Biocontrol is increasingly being recognised as an essential part of integrated pest management systems that contributes to sustainable pest control.

Our role in biocontrol

We have pioneered world-leading qualitative risk assessments. These assessments analyse and weigh up environmental, economic, societal, human health, and cultural values into a decision-making framework for using new biological control agents (BCAs) in New Zealand. 

Weeds and agriculture pests

Weeds are one of the hardest to control pest problems in New Zealand with massive adverse effects on productive land, natural habitats, and taonga species. The costs to conventionally manage weeds can be significant, as well as the costs of reduced productivity and biodiversity loss.

We have approved BCA insects to control serious agriculture pests such as codling moth and the tomato potato psyllid.

The benefits of biocontrol

Biological control sustainably controls the abundance of weeds and insects in the environment. Classical biological control relies on the release of large numbers of biocontrol agents to allow insect or pathogen populations to establish. These agents continue to control target pests over many years.

The underlying principles of biocontrol are safety, self-sustainability, and cost-effectiveness. It has long-term application. Biocontrol reduces the reliance on conventional pest controls such as pesticides. Pesticides may be too expensive to control pests over widespread areas, and may have harmful indirect effects on non-target species.

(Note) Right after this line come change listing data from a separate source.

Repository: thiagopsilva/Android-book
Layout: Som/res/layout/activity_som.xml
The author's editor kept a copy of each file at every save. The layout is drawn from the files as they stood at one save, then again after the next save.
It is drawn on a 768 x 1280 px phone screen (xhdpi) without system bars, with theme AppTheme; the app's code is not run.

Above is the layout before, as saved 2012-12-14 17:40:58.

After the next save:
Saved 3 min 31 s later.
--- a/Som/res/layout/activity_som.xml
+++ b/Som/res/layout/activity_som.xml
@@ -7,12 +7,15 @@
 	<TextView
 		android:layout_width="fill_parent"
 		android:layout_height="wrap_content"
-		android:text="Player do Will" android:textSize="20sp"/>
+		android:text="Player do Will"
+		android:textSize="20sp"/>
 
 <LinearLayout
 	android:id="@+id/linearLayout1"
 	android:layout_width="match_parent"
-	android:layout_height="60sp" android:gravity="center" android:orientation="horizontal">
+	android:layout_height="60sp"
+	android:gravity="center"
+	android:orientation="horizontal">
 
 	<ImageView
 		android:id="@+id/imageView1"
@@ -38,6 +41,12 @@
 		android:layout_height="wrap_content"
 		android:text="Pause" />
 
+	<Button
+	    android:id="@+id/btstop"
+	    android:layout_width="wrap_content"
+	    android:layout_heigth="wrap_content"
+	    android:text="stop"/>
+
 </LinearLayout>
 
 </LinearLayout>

Insect pest biocontrol agents approved for use in New Zealand Plus
  • A small wasp (Thripobius semiluteus) was approved to control greenhouse thrips in June 2000.
  • A wasp (Pseudaphycus maculipennis now known as Acerophagus maculipennis) was approved to control the obscure mealybug, which damages pip fruit crops, in August 2000.
  • An Irish strain of a parasitic wasp (Microctonus aethiopoides) was approved to control the clover root weevil (a significant pest of New Zealand's main pasture species) in November 2005. As this is a release with controls, this wasp strain remains a new organism.
  • Cotesia urabae was approved for the control of the gum leaf skeletoniser – a threat to eucalypt trees in July 2010.
  • The parasitoid wasp Mastrus ridens was approved to control codling moth (Cydia pomonella) in June 2012.
  • Tamarixia triozae was approved to control the tomato potato psyllid, a serious pest of solanaceous crops in New Zealand in June 2016.
  • Samurai wasp (Trissolcus japonicus) was conditionally approved to be released in August 2018. This approval can only be used by the approval holder (Brown Marmorated Stink Bug Council).
  • The parasitoid wasp Eadya daenerys was approved to control the eucalyptus tortoise beetle - a threat to eucalypt trees in February 2019.
Weed biological control agents approved for use in New Zealand Plus